At Intel's annual investor day last November, CFO Stacy Smith declared that Intel would try to reduce its mobile losses by $800 million in 2015. Unfortunately, $800 million wouldn't even narrow annual losses back to 2013 levels. Therefore, let's take a look at whether or not Intel's plans to reduce its mobile losses make any sense.
Merging the mobile and PC units
Starting this year, Intel will merge the mobile division with the profitable PC division, which posted an operating profit of $14.6 billion last year.
"The lines are blurring between PCs, tablets, phablets, and phones," Intel spokesperson Chuck Mulloy told Bloomberg. "The idea is to accelerate the implementation and create some efficiency so we can move even faster."
Merging the two divisions could eliminate redundancies and reduce costs.

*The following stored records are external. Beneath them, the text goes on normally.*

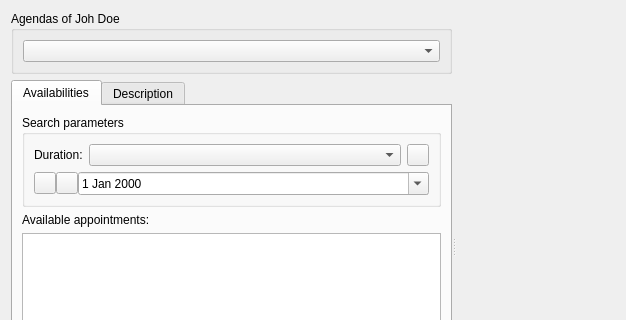
This is plugins/agendaplugin/usercalendarviewer.ui in FreeHealth/freehealth as Qt 5 draws it before an edit; both pictures show x 0 to 626 and y 0 to 320 of the 626 by 492 pixel window. The edited form follows.
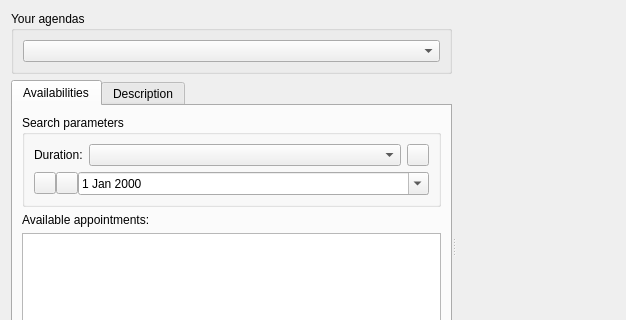
This is the edited form. Custom widgets are drawn as their Qt base class.

Patch:
```diff
--- a/plugins/agendaplugin/usercalendarviewer.ui
+++ b/plugins/agendaplugin/usercalendarviewer.ui
@@ -24,7 +24,7 @@
        <item>
         <widget class="QGroupBox" name="availableAgendasGroup">
          <property name="title">
-          <string notr="true">Agendas of Joh Doe</string>
+          <string notr="true">Your agendas</string>
          </property>
          <layout class="QGridLayout" name="gridLayout_2">
           <item row="0" column="0">
```
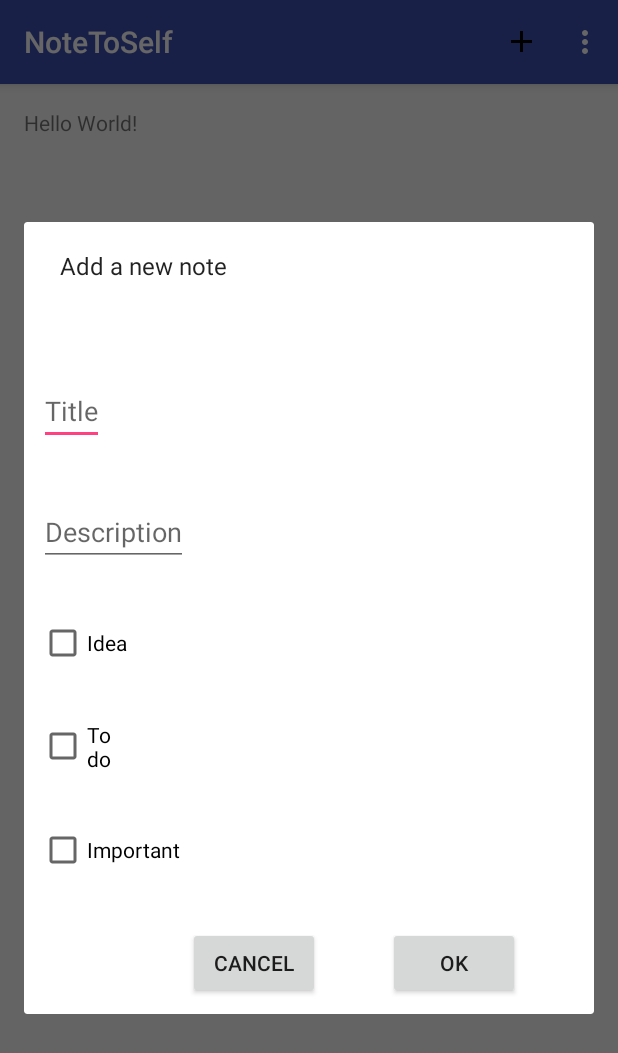
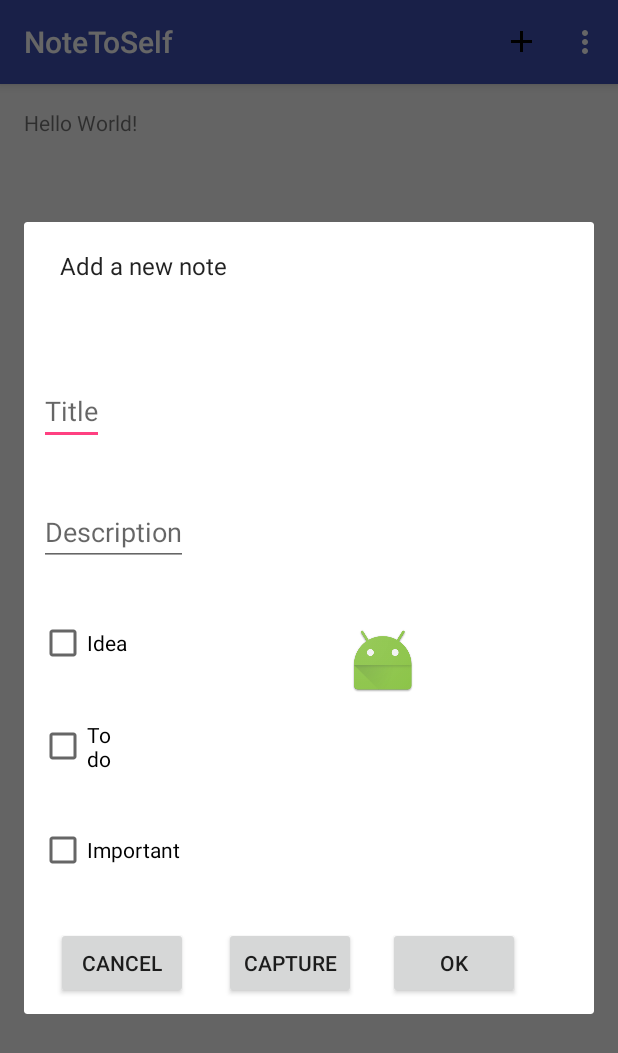
Before and after one commit to 501gabe/GabeRepo, an Android app: the screen it shows after launch (MainActivity), after a tap on "add", on a phone screen of 412 x 824 dp. Shown: the top 1053 px of the screen. Run offline under Robolectric (Android 15) with nearby library versions, the phone set to English and light mode, and no system bars.

Commit message:
Initial Commit: uploading NotetoSelf App

```diff
--- a/NoteToSelf/app/build.gradle
+++ b/NoteToSelf/app/build.gradle
@@ -7,7 +7,7 @@ android {
     defaultConfig {
         applicationId "com.gabe.android.aca.notetoself"
         minSdkVersion 16
-        targetSdkVersion 24
+        targetSdkVersion 22
         versionCode 1
         versionName "1.0"
     }
--- a/NoteToSelf/app/src/main/java/com/gabe/android/aca/notetoself/SettingsActivity.java
+++ b/NoteToSelf/app/src/main/java/com/gabe/android/aca/notetoself/SettingsActivity.java
@@ -58,10 +58,10 @@ public class SettingsActivity extends AppCompatActivity {
 
                 RadioGroup radioGroup = (RadioGroup) findViewById(R.id.radioGroup);
 
-// Deselect all buttons
+                // Deselect all buttons
                 radioGroup.clearCheck();
 
-// Which radio button should be selected?
+                // Which radio button should be selected?
                 switch (mAnimOption) {
 
                     case FAST:
--- a/NoteToSelf/app/src/main/res/layout/dialogue_new_note.xml
+++ b/NoteToSelf/app/src/main/res/layout/dialogue_new_note.xml
@@ -1,6 +1,7 @@
 <?xml version="1.0" encoding="utf-8"?>
 <RelativeLayout xmlns:android="http://schemas.android.com/apk/res/android"
-    android:layout_width="match_parent" android:layout_height="match_parent"
+                xmlns:app="http://schemas.android.com/apk/res-auto"
+                android:layout_width="match_parent" android:layout_height="match_parent"
     android:padding="10dp">
 
     <EditText
@@ -60,16 +61,6 @@
     <Button
         android:layout_width="wrap_content"
         android:layout_height="wrap_content"
-        android:text="@string/cancel_button"
-        android:id="@+id/btnCancel"
-        android:layout_marginTop="35dp"
-        android:layout_below="@+id/checkBoxImportant"
-        android:layout_toRightOf="@+id/editDescription"
-        android:layout_toEndOf="@+id/editDescription" />
-
-    <Button
-        android:layout_width="wrap_content"
-        android:layout_height="wrap_content"
         android:text="@string/ok_button"
         android:id="@+id/btnOK"
         android:layout_alignTop="@+id/btnCancel"
@@ -77,4 +68,36 @@
         android:layout_alignParentEnd="true"
         android:layout_marginRight="39dp"
         android:layout_marginEnd="39dp" />
+
+    <Button
+        android:layout_width="wrap_content"
+        android:layout_height="wrap_content"
+        android:text="@string/cancel_button"
+        android:id="@+id/btnCancel"
+        android:layout_marginTop="35dp"
+        android:layout_below="@+id/checkBoxImportant"
+        android:layout_alignRight="@+id/editDescription"
+        android:layout_alignEnd="@+id/editDescription"/>
+
+    <Button
+        android:text="capture"
+        android:layout_width="wrap_content"
+        android:layout_height="wrap_content"
+        android:layout_alignBottom="@+id/btnOK"
+        android:layout_toLeftOf="@+id/btnOK"
+        android:layout_toStartOf="@+id/btnOK"
+        android:layout_marginRight="21dp"
+        android:layout_marginEnd="21dp"
+        android:id="@+id/picbutton"/>
+
+    <ImageView
+        android:layout_width="wrap_content"
+        android:layout_height="wrap_content"
+        app:srcCompat="@mipmap/ic_launcher"
+        android:layout_centerVertical="true"
+        android:layout_alignRight="@+id/btnOK"
+        android:layout_alignEnd="@+id/btnOK"
+        android:layout_marginRight="67dp"
+        android:layout_marginEnd="67dp"
+        android:id="@+id/previewimageView"/>
 </RelativeLayout>
```
Also changed, not shown: NoteToSelf/app/src/main/AndroidManifest.xml (+9 -0 lines), NoteToSelf/app/src/main/java/com/gabe/android/aca/notetoself/DialogNewNote.java (+99 -0 lines), NoteToSelf/app/src/main/java/com/gabe/android/aca/notetoself/DialogShowNote.java (+6 -2 lines), NoteToSelf/app/src/main/java/com/gabe/android/aca/notetoself/Image.java (deleted, +0 -10 lines), NoteToSelf/app/src/main/java/com/gabe/android/aca/notetoself/Note.java (+23 -6 lines), NoteToSelf/app/src/main/res/layout/dialog_show_note.xml (+11 -1 lines).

It makes sense from a technical perspective, since Intel's PC and mobile chips run on the x86 instruction set. That could complement Microsoft's (MSFT -0.70%) goal of unifying the smartphone, tablet, and PC markets with Windows 10 later this year.

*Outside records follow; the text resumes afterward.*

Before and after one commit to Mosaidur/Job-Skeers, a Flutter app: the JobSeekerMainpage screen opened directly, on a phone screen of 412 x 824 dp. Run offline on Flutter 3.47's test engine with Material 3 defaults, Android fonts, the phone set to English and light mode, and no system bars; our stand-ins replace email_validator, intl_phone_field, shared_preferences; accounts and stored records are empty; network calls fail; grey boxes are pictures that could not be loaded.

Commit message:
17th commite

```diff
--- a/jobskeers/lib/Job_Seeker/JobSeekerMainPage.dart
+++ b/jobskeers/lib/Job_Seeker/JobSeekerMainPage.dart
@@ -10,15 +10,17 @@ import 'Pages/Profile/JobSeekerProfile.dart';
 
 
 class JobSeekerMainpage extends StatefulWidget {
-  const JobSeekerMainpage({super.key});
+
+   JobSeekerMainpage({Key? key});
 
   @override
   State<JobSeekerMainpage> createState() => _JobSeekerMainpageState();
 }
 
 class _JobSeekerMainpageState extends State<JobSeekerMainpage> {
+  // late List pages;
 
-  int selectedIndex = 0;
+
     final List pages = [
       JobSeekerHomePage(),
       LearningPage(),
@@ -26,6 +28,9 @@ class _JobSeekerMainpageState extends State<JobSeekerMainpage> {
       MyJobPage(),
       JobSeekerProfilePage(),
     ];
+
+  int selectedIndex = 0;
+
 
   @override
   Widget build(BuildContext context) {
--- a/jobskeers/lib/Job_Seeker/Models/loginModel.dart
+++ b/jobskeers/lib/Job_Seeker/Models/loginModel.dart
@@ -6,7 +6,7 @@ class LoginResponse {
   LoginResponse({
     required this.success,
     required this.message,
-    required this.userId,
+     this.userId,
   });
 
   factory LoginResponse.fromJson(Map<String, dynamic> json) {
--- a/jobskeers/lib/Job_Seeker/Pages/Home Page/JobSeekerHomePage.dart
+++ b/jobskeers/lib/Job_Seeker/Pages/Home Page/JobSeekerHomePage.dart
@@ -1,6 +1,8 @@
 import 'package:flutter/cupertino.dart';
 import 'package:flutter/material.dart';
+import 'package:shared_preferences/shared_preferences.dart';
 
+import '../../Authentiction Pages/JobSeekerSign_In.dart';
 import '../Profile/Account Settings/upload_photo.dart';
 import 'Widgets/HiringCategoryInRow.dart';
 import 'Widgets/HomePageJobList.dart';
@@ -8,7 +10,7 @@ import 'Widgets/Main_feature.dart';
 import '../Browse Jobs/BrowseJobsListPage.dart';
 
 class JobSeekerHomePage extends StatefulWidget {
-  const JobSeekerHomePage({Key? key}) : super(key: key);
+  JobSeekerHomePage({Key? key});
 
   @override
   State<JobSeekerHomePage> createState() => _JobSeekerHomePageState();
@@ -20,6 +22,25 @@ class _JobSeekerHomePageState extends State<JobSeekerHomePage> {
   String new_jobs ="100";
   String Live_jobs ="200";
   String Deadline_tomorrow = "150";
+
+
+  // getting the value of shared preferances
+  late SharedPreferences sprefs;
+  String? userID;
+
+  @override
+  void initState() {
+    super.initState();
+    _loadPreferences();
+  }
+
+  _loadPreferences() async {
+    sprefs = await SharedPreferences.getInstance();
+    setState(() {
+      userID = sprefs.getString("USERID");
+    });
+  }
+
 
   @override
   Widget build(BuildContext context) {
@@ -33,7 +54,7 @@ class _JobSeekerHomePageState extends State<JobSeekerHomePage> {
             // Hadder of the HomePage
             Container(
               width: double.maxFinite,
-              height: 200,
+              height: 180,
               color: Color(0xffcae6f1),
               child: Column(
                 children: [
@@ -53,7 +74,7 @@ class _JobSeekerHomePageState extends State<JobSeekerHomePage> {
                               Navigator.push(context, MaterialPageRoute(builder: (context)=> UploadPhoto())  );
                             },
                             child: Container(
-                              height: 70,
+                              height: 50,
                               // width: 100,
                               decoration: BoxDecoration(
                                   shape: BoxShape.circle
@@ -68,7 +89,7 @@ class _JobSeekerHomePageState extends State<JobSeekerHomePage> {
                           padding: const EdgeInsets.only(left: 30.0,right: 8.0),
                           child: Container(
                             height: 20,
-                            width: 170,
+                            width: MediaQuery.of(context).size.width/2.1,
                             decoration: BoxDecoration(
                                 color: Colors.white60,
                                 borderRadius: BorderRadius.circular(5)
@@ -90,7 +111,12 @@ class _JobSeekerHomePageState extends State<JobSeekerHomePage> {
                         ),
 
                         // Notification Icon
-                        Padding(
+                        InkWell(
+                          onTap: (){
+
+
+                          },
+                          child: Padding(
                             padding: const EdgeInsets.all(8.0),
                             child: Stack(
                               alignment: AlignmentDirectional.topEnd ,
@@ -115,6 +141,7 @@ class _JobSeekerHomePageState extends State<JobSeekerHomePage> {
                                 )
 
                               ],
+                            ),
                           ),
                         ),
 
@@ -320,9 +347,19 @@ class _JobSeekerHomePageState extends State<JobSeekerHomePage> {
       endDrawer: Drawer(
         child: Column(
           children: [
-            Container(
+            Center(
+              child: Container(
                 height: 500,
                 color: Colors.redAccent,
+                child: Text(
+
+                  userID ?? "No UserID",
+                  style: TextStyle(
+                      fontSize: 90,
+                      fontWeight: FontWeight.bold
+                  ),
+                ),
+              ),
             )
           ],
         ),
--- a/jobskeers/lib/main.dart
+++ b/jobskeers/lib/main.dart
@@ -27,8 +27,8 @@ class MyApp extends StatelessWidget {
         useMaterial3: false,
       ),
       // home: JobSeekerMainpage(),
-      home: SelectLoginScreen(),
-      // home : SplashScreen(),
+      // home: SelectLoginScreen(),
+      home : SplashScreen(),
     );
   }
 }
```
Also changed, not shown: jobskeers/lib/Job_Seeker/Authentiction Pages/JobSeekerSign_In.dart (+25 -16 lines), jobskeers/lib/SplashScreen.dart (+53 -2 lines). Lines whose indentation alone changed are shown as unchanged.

Combining PC and mobile resources will also help Intel focus on selling more tablet processors. During Intel's fourth quarter conference call, CEO Brian Krzanich stated that Intel's processors were shipped into 46 million tablets in 2014, topping the company's goal of 40 million shipments. However, he didn't state how many smartphone processors, which power second-tier devices like Asus' Zenfones, were shipped.
Reducing contra revenues
To improve profitability at its mobile division, Intel must eventually reduce or eliminate contra revenues. Since contra revenues are intended to cover the BOM difference between an ARM-licensed design and an Intel one, the only solution is to design cheaper mobile chips in order to compete with ARM-based rivals.
Intel's answer to this dilemma is SoFIA, a low-cost chipset for entry-level smartphones. The 3G version was recently released, and a 4G LTE version will arrive later this year. Intel hasn't disclosed how much the first batch of SoFIA-powered handsets will cost, but Fudzilla estimates that 5- to 5.5-inch models should cost "well below $199." That would make SoFIA a viable alternative to popular low-end ARM chips like Qualcomm's (QCOM 1.37%) Snapdragon 200 series.
Intel believes that SoFIA will reduce necessary subsidies per unit, which could help the mobile unit achieve positive profit margins by the first half of 2016. SoFIA notably remains a step behind Qualcomm's comparable Snapdragon chips, which already have LTE connectivity, but that technical gap will close later this year.
The potential pitfalls
There are three potential problems with Intel's plans. First, merging the PC and mobile units could cut costs, but it also seems like Intel is trying to "hide" its mobile losses. The PC division is also on shaky ground on its own: Intel recently slashed its first quarter revenue forecast by nearly $1 billion due to weak demand for PCs worldwide. Mobile losses could make the PC's operating income look much worse throughout 2015.
Meanwhile, sales of tablets, which Intel is pinning its mobile hopes on, are slowing down. IDC reports that worldwide tablet shipments only rose 4.4% year over year in 2014, compared to 78% growth in 2012 and 51% growth in 2013. As growth tops out, prices will likely fall and cause demand for cheaper chips to rise. As a result, Intel would have to keep subsidizing its OEMs to keep the shipments flowing.
Lastly, if Intel phases out contra revenues too soon, the OEMs which have become dependent on free samples, cheap chips, and financial assistance could quickly switch back to ARM-licensed chips.
The key takeaways
Intel believes that selling cheaper chips for tablets and phones will let it slowly phase out subsidies. However, that's a tough balancing act to pull off, considering how deeply entrenched its rivals are. In my opinion, Intel might be able to reduce mobile losses by $800 million this year, but the division will likely remain a money pit for years to come.